If a line in the records contains the string "color", show that line.

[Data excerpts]
= Beginning of Section =
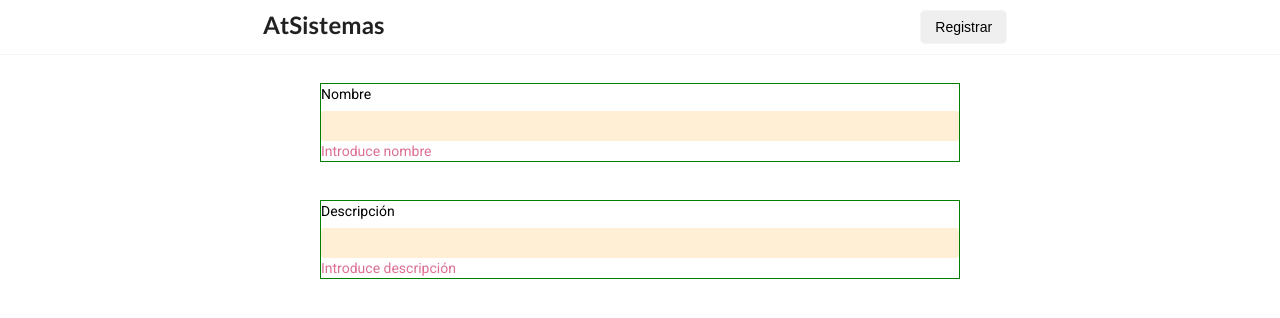
Repository: banchiec/atsistemas
Page: /site/register-site
The author's editor kept a copy of each file at every save. The page is drawn from the files as they stood at one save, then again after the next save.
The browser window is 1280 px wide. The pictures show the whole page.
The project was rebuilt for these pictures with package versions that can differ from the ones it lists, and the page was loaded fresh each time. Also part of the build but not shown: src/components/SiteCard/SiteCard.js, src/redux/actions/sitesActions.js, src/screens/SiteScreen/SiteScreen.js, src/screens/SiteDetailsScreen/SiteDetailsScreen.js.

Above is the page before, as saved 2022-08-16 14:18:48.

### src/index.js
import React from "react";
import ReactDOM from "react-dom";
import App from "./App";
import store from "./redux/store";
import { Provider } from "react-redux";

ReactDOM.render(
  <React.StrictMode>
    <Provider store={store}>
      <App />
    </Provider>
  </React.StrictMode>,
  document.getElementById("root")
);

### src/App.js
import React from "react";
import { BrowserRouter as Router, Switch, Route } from "react-router-dom";
import SiteScreen from "./screens/SiteScreen/SiteScreen";
import SiteDetailsScreen from './screens/SiteDetailsScreen/SiteDetailsScreen'
import Header from "./components/Header/Header";
import "./App.css";
import RegisterSiteScreen from "./screens/RegisterSiteScreen/RegisterSiteScreen";

function App() {
  return (
    <div className="App">
      <Header/>
      <Router>
        <Switch>
          <Route path="/" exact component={SiteScreen} />
          <Route path="/site/register-site" exact component={RegisterSiteScreen} />
          <Route path="/site/:siteId" exact component={SiteDetailsScreen} />
          <Route>404 Not Found!</Route>
        </Switch>
      </Router>
    </div>
  );
}

export default App;

### src/components/Header/Header.js
import {ContainerHeader} from './headerStyled'

const Header = () => {
  function handleClick(){
    console.log("Object");
  }
	return(
    <ContainerHeader>
      <div>
        <h2>AtSistemas</h2>
      </div>
      <div>
        <button onClick={handleClick}>Registrar</button>
      </div>
    </ContainerHeader>
	)
}
export default Header

### src/App.css
* {
  font-family: "Roboto", sans-serif;
  padding: 0;
  margin: 0;
}

.ui.cards > .card > .image {
  height: 250px;
  padding: 20px;
  background: #fff;
  margin: auto;
}
.ui.cards > .card > .image > img {
  height: 100%;
  max-width: 100%;
  width: auto;
}
.ui.cards > .card > .content > .header {
  height: 48px;
  overflow: hidden;
  margin-bottom: 5px;
}
.ui.cards > .card > .content > .list{
  height: 36px;
  margin-bottom: 0px;
  overflow: hidden;
}
.ui.cards > .card .meta.name{
  margin-bottom: 5px;
  font-size: 18px;
  color: #333;
  font-weight: 600;
}

.ui.cards > .card .meta.name> a {
  font-size: 1.3rem;
  color: #222;
}

.ui.menu.fixed {
  height: 60px;
  padding-top: 15px;
}

.ui.grid.container {
  margin-top: 200px;
}

.ui.grid > .row {
  background: #fff;
}
.ui.grid > .row > .column.lp {
  padding: 20px 40px 20px 20px;
  align-self: flex-start !important;
}
.ui.grid > .row > .column.rp {
  padding: 20px 20px 20px 40px;
  text-align: left;
  align-self: flex-start !important;
}

.ui.grid > .row > .column > img,
.ui.grid > .row > img {
  height: 100%;
}
.ui.placeholder .header:not(:first-child):before,
.ui.placeholder .image:not(:first-child):before,
.ui.placeholder .paragraph:not(:first-child):before {
  display: none;
}

.ui.label,
.ui.labels .label {
  font-size: 22px;
}

.column.rp h1 {
  color: #333;
}
.column.rp p {
  font-size: 18px;
  color: #777;
}
.ui.placeholder.segment .column .button,
.ui.placeholder.segment .column .field,
.ui.placeholder.segment .column textarea,
.ui.placeholder.segment .column > .ui.input {
  background-color: #ff3e6c;
  border: 1px solid #ff3e6c;
  color: #fff;
  font-size: 18px;
  margin-left: 0;
}

### src/screens/RegisterSiteScreen/RegisterSiteScreen.js
import { ContainerRegisterSiteScreen, FormControl, Input, Label, Message } from "./registerSiteScreenStyled"

const RegisterSiteScreen = () => {

	const handleSubmit = () => {
		console.log("object");
	}
	return(
		<ContainerRegisterSiteScreen>
			<FormControl>
				<Label htmlFor="label">Nombre</Label>
				<Input id='label'/>
				<Message>Introduce nombre</Message>
			</FormControl>
			<FormControl>
				<Label htmlFor="label">Descripción</Label>
				<Input id='label'/>
				<Message>Introduce descripción</Message>
			</FormControl>
		</ContainerRegisterSiteScreen>
	)
}
export default RegisterSiteScreen

### src/redux/reducers/index.js
import { combineReducers } from "redux";
import { sitesReducer, selectedSiteReducer } from "./sitesReducer";
const reducers = combineReducers({
  allSites: sitesReducer,
  site: selectedSiteReducer,
});
export default reducers;

### src/components/Header/headerStyled.js
import styled from 'styled-components'

const ContainerHeader = styled.div`
	display: flex;
	flex-direction: row;
	border-bottom: 1px solid whitesmoke;
	justify-content: space-around;
	div {
		padding: 10px;
		button{
			border-radius: 5px;
			padding: 8px 14px 8px 14px;
			border: 1px solid whitesmoke;
			margin: 0px 10px 0px 10px;
			:hover {
				background: black ;
				color: white;
				transition: 1s ease-out;
			}
		}
	}
`
export {
	ContainerHeader
}

### src/screens/RegisterSiteScreen/registerSiteScreenStyled.js
import styled from "styled-components";

export const ContainerRegisterSiteScreen = styled.div`
	display: flex;
	flex-direction: column;
	justify-content: center;
	align-items: center;
`
export const FormControl = styled.div`
  border: 1px solid green;
	color: palevioletred;
	display: block;
	width: 50%;
	margin: 10px auto;
	margin-top: 2em;
`
export const Label = styled.label`
	display: block;
	margin-bottom: 0.5em;
	color: black;
`
export const Input = styled.input`
	padding:  0.5em;
	color: black;
	background:  papayawhip;
	border: none;
	border-radius: 3px;
	width: 100%;
`
export const Message = styled.label`
	color: palevioletred;
	display: block;
`

### src/redux/reducers/sitesReducer.js
import { ActionTypes } from "../constants/action-types";
const intialState = {
  sites: [],
};

export const sitesReducer = (state = intialState, { type, payload }) => {
  switch (type) {
    case ActionTypes.SET_SITES:
      return {
        ...state,
        sites: payload
      };
    default:
      return state;
  }
};

export const selectedSiteReducer = (state = {}, { type, payload }) => {
  switch (type) {
    case ActionTypes.SELECTED_SITE:
      return {
        ...state,
        ...payload
      };
    case ActionTypes.REMOVE_SELECTED_SITE:
      return {};
    default:
      return state;
  }
};

### src/redux/constants/action-types.js
export const ActionTypes = {
  FETCH_SITES: 'FETCH_SITES',
  SET_SITES: "SET_SITES",
  SELECTED_SITE: "SELECTED_SITE",
  REMOVE_SELECTED_SITE: "REMOVE_SELECTED_SITE",
};

Loaded but not shown: public/index.html (common file); src/redux/store.js (common file)

After the next save:
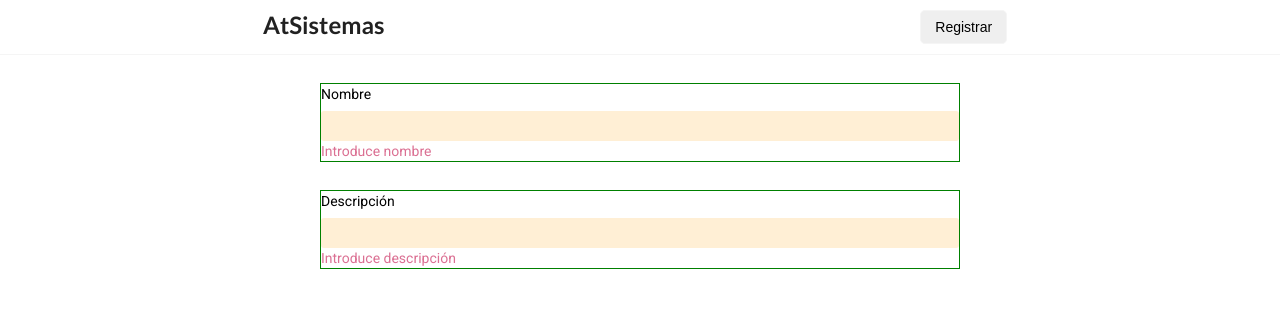
Saved 4 s later.
--- a/src/screens/RegisterSiteScreen/registerSiteScreenStyled.js
+++ b/src/screens/RegisterSiteScreen/registerSiteScreenStyled.js
@@ -11,7 +11,7 @@ export const FormControl = styled.div`
 	color: palevioletred;
 	display: block;
 	width: 50%;
-	margin: 10px auto;
+	/* margin: 10px auto; */
 	margin-top: 2em;
 `
 export const Label = styled.label`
= End of Section =
◆ ANSWER SECTION:
  color: #333;
  color: #222;
  color: #333;
  color: #777;
  background-color: #ff3e6c;
  color: #fff;
				color: white;
	color: palevioletred;
	color: black;
	color: black;
	color: palevioletred;
 	color: palevioletred;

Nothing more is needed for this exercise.